Six ways of looking a fenland reeds— a light that gives clarity and sharpness . . . that subdues and blurs

I've recently been re-reading Edward Storey's book "The Solitary Landscape", his 1975 journal about the Fens that I first read not long after it was published. As regular readers of this blog know that I, like Storey, love the Fens. I love them I'm sure because they remind me of the flat, marshy, coastal landscape of Essex on the Tendring Peninsular where I grew up. In consequence, coming to live and work in Cambridge on the edge of the fens in 2000 was a kind of homecoming for it, too, is a landscape neither fully land nor fully water. But, land and water aside there is also the shared special quality of light found in such flat landscapes and light is, of course, an obsession of all visual artists including photographers such as myself.  Here is how Storey begins Part Four of the book called "Spring Light And Full Circle"

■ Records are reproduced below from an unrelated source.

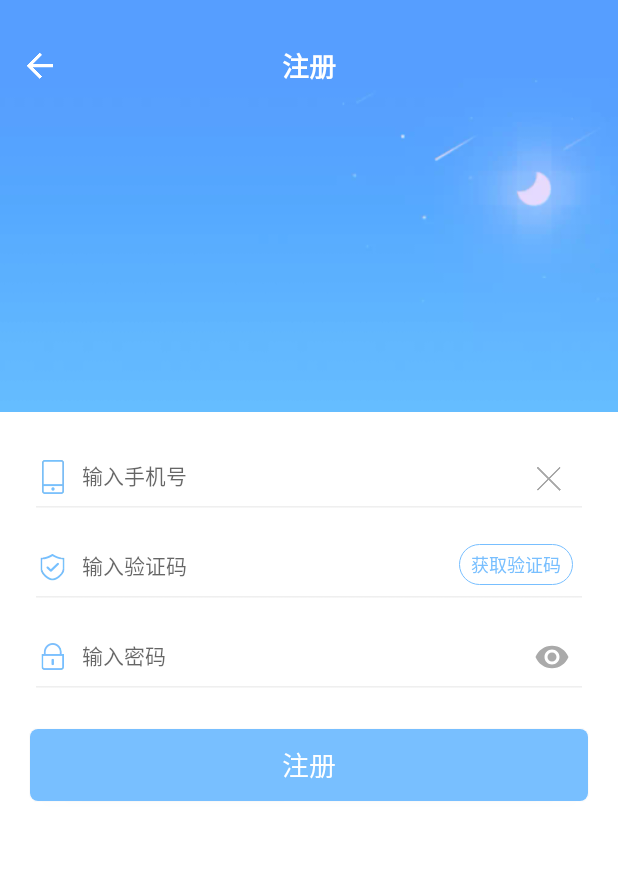
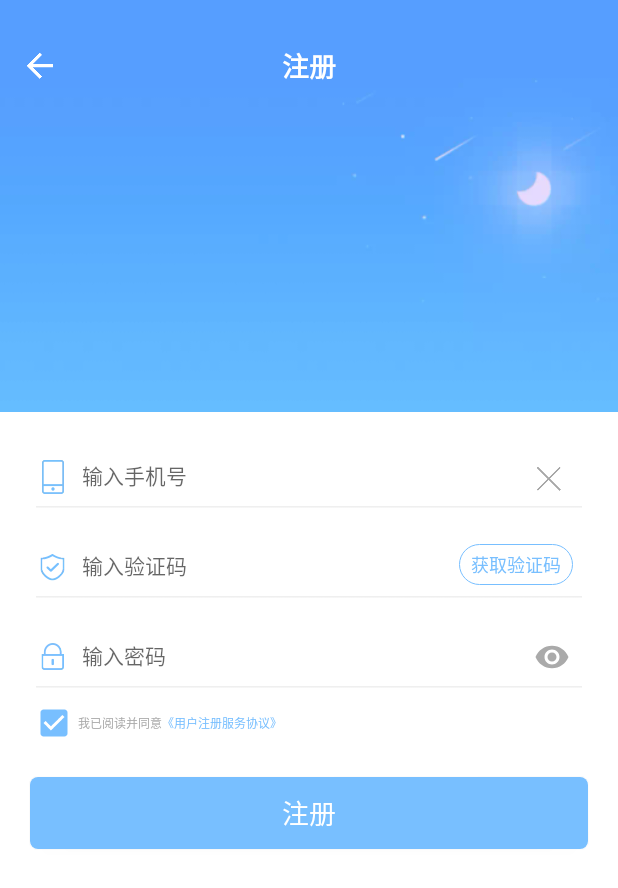
Before and after one commit to qqxliufeng/electronicbusiness, an Android app: the fragment RegisterFragment shown on its own in the app's theme, on a phone screen of 412 x 824 dp. Shown: the top 888 px of the screen. Run offline under Robolectric (Android 15) with nearby library versions, the phone set to English and light mode, and no system bars; our stand-ins replace ButterKnife, Dagger/Hilt's generated code; libraries missing offline, so code that uses them is left out: com.hyphenate.chat, com.hyphenate.helpdesk, com.sina.weibo, com.tencent.bugly, rx.android.schedulers and 2 more.

Commit message:
修改了 bug

```diff
--- a/src/main/java/com/android/ql/lf/electronicbusiness/data/IndexAskInfoBean.kt
+++ b/src/main/java/com/android/ql/lf/electronicbusiness/data/IndexAskInfoBean.kt
@@ -22,7 +22,7 @@ class IndexAskInfoBean : MultiItemEntity {
     lateinit var quiz_title: String
     lateinit var quiz_token: String
     lateinit var quiz_type: ArrayList<String>
-    lateinit var quiz_click: String
+    var quiz_click: String? = null
     lateinit var quiz_content: String
     lateinit var quiz_time: String
     lateinit var quiz_num: String
--- a/src/main/java/com/android/ql/lf/electronicbusiness/ui/adapters/AnswerListAdapter.kt
+++ b/src/main/java/com/android/ql/lf/electronicbusiness/ui/adapters/AnswerListAdapter.kt
@@ -14,9 +14,9 @@ import com.chad.library.adapter.base.BaseViewHolder
  */
 class AnswerListAdapter(layoutId: Int, list: ArrayList<IndexAskInfoBean>) : BaseQuickAdapter<IndexAskInfoBean, BaseViewHolder>(layoutId, list) {
     override fun convert(helper: BaseViewHolder?, item: IndexAskInfoBean?) {
-        helper!!.setText(R.id.mTvAskListItemTitle,item!!.quiz_title)
-        helper.setText(R.id.mTvAskListItemCount,"回答：${item.quiz_num}")
-        helper.setText(R.id.mTvAskListItemFocus,"关注：${item.quiz_click}")
+        helper!!.setText(R.id.mTvAskListItemTitle, item!!.quiz_title)
+        helper.setText(R.id.mTvAskListItemCount, "回答：${item.quiz_num}")
+        helper.setText(R.id.mTvAskListItemFocus, "关注：${item.quiz_click ?: 0}")
         val tv_delete = helper.getView<TextView>(R.id.mTvAskListItemDelete)
         helper.addOnClickListener(R.id.mTvAskListItemDelete)
         if (UserInfo.getInstance().isLogin) {
--- a/src/main/java/com/android/ql/lf/electronicbusiness/ui/fragments/ask/ReplyQuestionFragment.java
+++ b/src/main/java/com/android/ql/lf/electronicbusiness/ui/fragments/ask/ReplyQuestionFragment.java
@@ -163,10 +163,10 @@ public class ReplyQuestionFragment extends BaseNetWorkingFragment {
                 Toast.makeText(mContext, "回复成功", Toast.LENGTH_SHORT).show();
                 RefreshData.INSTANCE.setRefresh(true);
                 RefreshData.INSTANCE.setAny("回复成功");
+                RxBus.getDefault().post(RefreshData.INSTANCE);
                 if (Objects.equals(getArguments().getString("uid"), UserInfo.getInstance().getMemberId())) {
                     OrderPresent.notifyRefreshOrderNum();
                 }
-                RxBus.getDefault().post(RefreshData.INSTANCE);
                 finish();
             }
         } else {
--- a/src/main/java/com/android/ql/lf/electronicbusiness/ui/fragments/mine/RegisterFragment.kt
+++ b/src/main/java/com/android/ql/lf/electronicbusiness/ui/fragments/mine/RegisterFragment.kt
@@ -78,6 +78,10 @@ class RegisterFragment : BaseNetWorkingFragment() {
                 toast("密码不能为空")
                 return@setOnClickListener
             }
+            if (!mCbRegisterProtocol.isChecked) {
+                toast("请先同意用户注册服务协议")
+                return@setOnClickListener
+            }
             mPresent.getDataByPost(0x1, RequestParamsHelper.LOGIN_MODEL, RequestParamsHelper.ACT_REGISTER,
                     RequestParamsHelper.getRegisterParams(mEtPhone.text.toString(), mEtPassword.text.toString()))
         }
@@ -98,7 +102,7 @@ class RegisterFragment : BaseNetWorkingFragment() {
             if ("200" == codeBean.status) {
                 mCode = codeBean.code
                 toast("验证码已经发送，请注意查收")
-            }else{
+            } else {
                 getCodeFailed()
             }
         } else if (requestID == 0x1) {
--- a/src/main/res/layout/fragment_answer_info_layout.xml
+++ b/src/main/res/layout/fragment_answer_info_layout.xml
@@ -85,7 +85,7 @@
                         android:layout_centerVertical="true"
                         android:layout_marginLeft="@dimen/dp_10"
                         android:layout_toRightOf="@+id/mTvAnswerInfoAnswerCount"
-                        android:text="1850个关注"
+                        android:text="0个关注"
                         android:textColor="#AEAEAE"
                         android:textSize="@dimen/sp_12" />
 
--- a/src/main/res/layout/fragment_register_layout.xml
+++ b/src/main/res/layout/fragment_register_layout.xml
@@ -153,6 +153,34 @@
                 android:textSize="14sp" />
         </android.support.design.widget.TextInputLayout>
 
+        <RelativeLayout
+            android:layout_width="match_parent"
+            android:layout_height="wrap_content"
+            android:paddingLeft="20dp">
+
+            <CheckBox
+                android:id="@+id/mCbRegisterProtocol"
+                android:layout_width="wrap_content"
+                android:layout_height="wrap_content"
+                android:checked="true"
+                android:text="我已阅读并同意"
+                android:textColor="#aaa"
+                android:textSize="@dimen/sp_12"
+                android:theme="@style/style_cb_pay" />
+
+            <TextView
+                android:id="@+id/mTvRegisterProtocol"
+                android:layout_width="wrap_content"
+                android:layout_height="wrap_content"
+                android:layout_centerVertical="true"
+                android:textSize="@dimen/sp_12"
+                android:layout_toRightOf="@+id/mCbRegisterProtocol"
+                android:text="《用户注册服务协议》"
+                android:textColor="@color/colorPrimary" />
+
+        </RelativeLayout>
+
+
         <Button
             android:id="@+id/mBtRegister"
             android:layout_width="match_parent"
```
Also changed, not shown: src/main/java/com/android/ql/lf/electronicbusiness/ui/fragments/ask/AnswerInfoFragment.kt (+5 -5 lines), src/main/java/com/android/ql/lf/electronicbusiness/ui/adapters/MainAskAndAnswerAdapter.kt (line endings or trailing spaces), 1 other file.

I would always come back to this land, as I said at the beginning, for the low light of evening and the bright day's awakening. Light has been a recurring theme of this journal and being made aware of it again on this spring morning I suppose it is the one quality of the fen country that is most difficult to convey in words. One can talk about distance in terms of miles. It is possible to describe the flat land of rivers and farms. One can talk about the character of the people and give some idea of the great skies. But how can I write of the light in the fens so that a stranger might know what I mean?
          It is an elusive quality that I am after. It is true to say that some days there is a dazzling spread of light over the whole land that makes everything shine. It is true to say that some days there is a very soft lustre in the as that gives every house and field a quiet beauty far removed from winter's bleakness. It is a light that gives clarity and sharpness. It is also a light that subdues and blurs. But it is always there, even on wet days, in each season of the year, and always it influences one's view of the landscape itself ("The Solitary Landscape", Victor Gollancz, London 1975, p. 143)

Well, today, the light was wonderful as Susanna and I walked round the Cambridge University Botanic Garden.  Right in the middle is a little section of the garden devoted to fenland flora. As we got to it the sun suddenly shone on it full, bright and surprisingly warm for a February day and I could not resist taking a photo of the lovely scene before me. But the richness of the light on this little patch of fenland was such that not only was there to be seen a clarity and sharpness but also something that subdued and blurred and in the end a single, simple "development" of the photo didn't seem sufficient to express the complex richness of light I'd seen. So, getting back home, with a cup of tea in hand and the first two Fairport Convention LPs on the CD player,  I set about creating a few other images from my original to try to do the light some justice so a stranger to the fens might know what I, and I guess Storey, means.

Photo taken and edited with my iPhone 6+ and the Hipstamatic App. Just click on a photo to enlarge it.